- Force HTTPS with redirects. This will depend on your server and configuration but is well-documented for Apache, Nginx and IIS.
- Update old redirects currently in place (and while you’re at it, take back your lost links from redirects that haven’t been done over the years). I mentioned during the Q&A portion of the Technical SEO Panel at SMX West that I’ve never had a site drop in rankings or traffic when switching to HTTPS, and a lot of people questioned me on this. Due diligence on redirects and redirect chains is likely the difference, as this is what I see messed up the most when troubleshooting migrations.
- Crawl the old URLs for any broken redirects or any redirect chains, which you can find in a report with Screaming Frog.
- Update sitemaps to use HTTPS versions of the URLs.
- Update your robots.txt file to include your new sitemap.
- Enable HSTS. This tells the browser to always use HTTPS, which eliminates a server-side check and makes your website load faster. This can also cause confusion at times, since the redirect will show as 307. It could have a 301 or a 302 behind it, though, and you may need to clear your browser cache to see which.
- Enable OCSP stapling. This enables a server to check if a security certificate is revoked instead of a browser, which keeps the browser from having to download or cross-reference with the issuing certificate authority.
- Add HTTP/2 support.
- Add the HTTPS version of your site to all the search engine versions of webmaster tools that you use and load the new sitemap with HTTPS to them. This is important, as I’ve seen traffic drops misdiagnosed because they saw the traffic in the HTTP profile drop, when the traffic in reality moved to the HTTPS profile. Another note for this is that you do not need to use the Change of Address Tool when switching from HTTP to HTTPS.
- Update your disavow file if you had one for the HTTPS version.
- Update your URL parameter settings if you had these configured.
- Go live!
- In your analytics platform, make sure you update the default URL if one is required to ensure that you are tracking HTTPS properly, and add notes about the change so that you know when it occurred for future reference.
- Update your social share counts. There’s a lot of gotchas to this, in that some of the networks will transfer the counts through their APIs, while others will not. There are already guides for this around if you are interested in keeping your share counts.

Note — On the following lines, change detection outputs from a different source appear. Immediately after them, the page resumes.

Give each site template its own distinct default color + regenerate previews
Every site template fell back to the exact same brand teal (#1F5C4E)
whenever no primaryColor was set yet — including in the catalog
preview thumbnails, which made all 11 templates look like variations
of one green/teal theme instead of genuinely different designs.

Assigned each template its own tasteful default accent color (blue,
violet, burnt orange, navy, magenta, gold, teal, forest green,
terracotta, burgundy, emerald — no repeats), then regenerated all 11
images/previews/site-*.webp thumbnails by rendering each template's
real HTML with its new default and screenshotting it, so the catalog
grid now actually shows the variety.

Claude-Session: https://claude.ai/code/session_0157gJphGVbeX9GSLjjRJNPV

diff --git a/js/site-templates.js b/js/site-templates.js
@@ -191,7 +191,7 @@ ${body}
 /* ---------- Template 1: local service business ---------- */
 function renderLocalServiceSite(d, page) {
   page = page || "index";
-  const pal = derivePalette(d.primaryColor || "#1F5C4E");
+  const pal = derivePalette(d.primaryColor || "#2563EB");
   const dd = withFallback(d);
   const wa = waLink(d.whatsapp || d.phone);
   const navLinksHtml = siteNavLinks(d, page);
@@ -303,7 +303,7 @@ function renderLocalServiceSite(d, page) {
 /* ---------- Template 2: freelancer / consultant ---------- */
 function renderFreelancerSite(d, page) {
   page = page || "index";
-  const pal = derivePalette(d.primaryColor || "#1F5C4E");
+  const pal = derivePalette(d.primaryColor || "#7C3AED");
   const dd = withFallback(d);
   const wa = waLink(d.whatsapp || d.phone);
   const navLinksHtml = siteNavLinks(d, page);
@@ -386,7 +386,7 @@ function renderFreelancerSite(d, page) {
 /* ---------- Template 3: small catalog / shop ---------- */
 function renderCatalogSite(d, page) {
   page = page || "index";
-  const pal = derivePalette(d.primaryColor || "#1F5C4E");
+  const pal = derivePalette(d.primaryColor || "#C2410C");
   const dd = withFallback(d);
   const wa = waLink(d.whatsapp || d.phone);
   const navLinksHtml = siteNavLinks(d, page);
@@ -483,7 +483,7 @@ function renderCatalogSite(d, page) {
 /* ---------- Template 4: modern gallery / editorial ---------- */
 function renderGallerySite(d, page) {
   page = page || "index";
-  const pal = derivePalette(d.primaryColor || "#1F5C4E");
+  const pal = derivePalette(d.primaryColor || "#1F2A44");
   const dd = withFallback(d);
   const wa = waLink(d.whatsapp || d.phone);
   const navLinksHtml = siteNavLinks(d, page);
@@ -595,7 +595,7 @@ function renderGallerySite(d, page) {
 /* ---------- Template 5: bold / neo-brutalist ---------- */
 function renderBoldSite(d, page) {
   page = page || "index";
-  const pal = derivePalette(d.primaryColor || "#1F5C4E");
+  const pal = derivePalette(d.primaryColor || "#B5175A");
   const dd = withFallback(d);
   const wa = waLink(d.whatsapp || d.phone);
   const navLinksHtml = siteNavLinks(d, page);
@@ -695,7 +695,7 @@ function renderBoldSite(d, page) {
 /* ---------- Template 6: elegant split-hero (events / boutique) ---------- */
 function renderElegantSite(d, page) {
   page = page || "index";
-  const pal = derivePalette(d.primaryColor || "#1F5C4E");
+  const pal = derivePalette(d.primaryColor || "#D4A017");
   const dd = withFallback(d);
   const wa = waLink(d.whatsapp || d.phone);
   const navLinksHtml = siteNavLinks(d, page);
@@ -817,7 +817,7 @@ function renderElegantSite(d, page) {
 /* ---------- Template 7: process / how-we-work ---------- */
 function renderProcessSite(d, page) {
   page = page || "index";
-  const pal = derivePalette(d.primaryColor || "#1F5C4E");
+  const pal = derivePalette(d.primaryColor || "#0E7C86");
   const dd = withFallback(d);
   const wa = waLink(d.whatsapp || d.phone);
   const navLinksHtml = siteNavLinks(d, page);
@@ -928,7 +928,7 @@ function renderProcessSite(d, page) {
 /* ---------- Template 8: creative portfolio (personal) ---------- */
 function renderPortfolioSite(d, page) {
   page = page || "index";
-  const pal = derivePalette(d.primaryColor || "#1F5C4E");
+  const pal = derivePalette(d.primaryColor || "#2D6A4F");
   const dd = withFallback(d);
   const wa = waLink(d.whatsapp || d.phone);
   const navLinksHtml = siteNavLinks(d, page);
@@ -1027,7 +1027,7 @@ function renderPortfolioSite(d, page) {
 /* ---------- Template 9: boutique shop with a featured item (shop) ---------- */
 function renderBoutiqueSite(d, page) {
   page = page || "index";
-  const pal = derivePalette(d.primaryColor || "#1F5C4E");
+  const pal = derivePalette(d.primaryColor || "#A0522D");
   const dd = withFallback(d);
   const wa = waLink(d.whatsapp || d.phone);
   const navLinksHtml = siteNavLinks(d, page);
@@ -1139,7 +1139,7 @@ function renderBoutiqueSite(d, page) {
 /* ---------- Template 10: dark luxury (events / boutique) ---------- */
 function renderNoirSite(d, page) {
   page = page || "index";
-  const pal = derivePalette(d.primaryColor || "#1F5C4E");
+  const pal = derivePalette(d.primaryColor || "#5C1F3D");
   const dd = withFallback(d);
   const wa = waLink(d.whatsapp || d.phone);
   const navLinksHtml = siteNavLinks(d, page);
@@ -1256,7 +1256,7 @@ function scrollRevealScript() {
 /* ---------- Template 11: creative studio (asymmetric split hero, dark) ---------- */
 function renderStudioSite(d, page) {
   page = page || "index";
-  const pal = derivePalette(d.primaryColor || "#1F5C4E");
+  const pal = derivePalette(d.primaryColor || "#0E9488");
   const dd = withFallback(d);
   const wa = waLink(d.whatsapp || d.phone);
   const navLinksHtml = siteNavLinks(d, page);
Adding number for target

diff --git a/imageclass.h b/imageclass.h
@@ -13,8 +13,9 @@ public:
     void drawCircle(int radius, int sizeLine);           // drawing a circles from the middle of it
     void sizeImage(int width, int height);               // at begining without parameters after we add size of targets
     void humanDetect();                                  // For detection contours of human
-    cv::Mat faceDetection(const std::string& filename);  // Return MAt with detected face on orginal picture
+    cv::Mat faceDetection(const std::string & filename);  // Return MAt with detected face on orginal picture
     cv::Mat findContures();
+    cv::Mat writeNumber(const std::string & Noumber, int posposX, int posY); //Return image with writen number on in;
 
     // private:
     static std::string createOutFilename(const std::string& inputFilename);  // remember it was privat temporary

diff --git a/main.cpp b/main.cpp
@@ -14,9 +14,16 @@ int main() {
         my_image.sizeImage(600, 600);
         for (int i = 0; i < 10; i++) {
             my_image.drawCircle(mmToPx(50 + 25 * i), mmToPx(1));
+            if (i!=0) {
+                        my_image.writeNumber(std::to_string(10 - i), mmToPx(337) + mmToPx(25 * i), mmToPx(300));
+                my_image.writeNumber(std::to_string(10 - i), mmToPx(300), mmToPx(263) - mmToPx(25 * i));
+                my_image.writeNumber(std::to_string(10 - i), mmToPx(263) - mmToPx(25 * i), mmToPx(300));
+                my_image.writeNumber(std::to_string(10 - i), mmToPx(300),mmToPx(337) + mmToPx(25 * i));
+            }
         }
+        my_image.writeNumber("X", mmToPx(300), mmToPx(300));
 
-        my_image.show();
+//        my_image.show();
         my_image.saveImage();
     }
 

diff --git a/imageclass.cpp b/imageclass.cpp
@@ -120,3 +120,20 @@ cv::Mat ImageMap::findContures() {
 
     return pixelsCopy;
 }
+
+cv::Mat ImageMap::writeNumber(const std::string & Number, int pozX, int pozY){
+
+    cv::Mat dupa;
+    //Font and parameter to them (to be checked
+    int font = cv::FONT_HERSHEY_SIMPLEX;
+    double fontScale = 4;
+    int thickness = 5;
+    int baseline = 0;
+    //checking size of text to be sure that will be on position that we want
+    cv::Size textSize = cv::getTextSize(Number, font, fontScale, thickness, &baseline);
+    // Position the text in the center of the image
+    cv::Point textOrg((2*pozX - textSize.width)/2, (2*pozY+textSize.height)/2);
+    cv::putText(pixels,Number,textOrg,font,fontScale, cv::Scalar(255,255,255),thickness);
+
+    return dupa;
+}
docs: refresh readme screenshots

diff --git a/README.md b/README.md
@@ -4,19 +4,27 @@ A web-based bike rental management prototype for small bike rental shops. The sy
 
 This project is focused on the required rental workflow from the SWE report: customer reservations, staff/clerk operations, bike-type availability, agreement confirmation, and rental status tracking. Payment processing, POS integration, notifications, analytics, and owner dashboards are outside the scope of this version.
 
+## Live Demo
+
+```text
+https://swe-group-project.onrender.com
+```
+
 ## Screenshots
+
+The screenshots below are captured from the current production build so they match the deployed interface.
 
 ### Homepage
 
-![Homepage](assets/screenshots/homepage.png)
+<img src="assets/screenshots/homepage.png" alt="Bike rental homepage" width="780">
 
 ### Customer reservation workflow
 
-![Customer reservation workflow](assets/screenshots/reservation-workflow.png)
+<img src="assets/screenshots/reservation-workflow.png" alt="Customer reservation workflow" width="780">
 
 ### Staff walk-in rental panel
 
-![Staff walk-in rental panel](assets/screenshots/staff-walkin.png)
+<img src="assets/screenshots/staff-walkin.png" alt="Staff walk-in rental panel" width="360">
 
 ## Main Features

- Update any paid media, email or marketing automation campaigns to use the HTTPS versions of the URLs.
- Update any other tools such as A/B testing software, heatmaps and keyword tracking to use the HTTPS versions of the URLs.
- Monitor everything during the migration and check, double-check and triple-check to make sure everything is going smoothly. There are so many places where things can go wrong, and it seems like there are usually several issues that come up in any switch to HTTPS.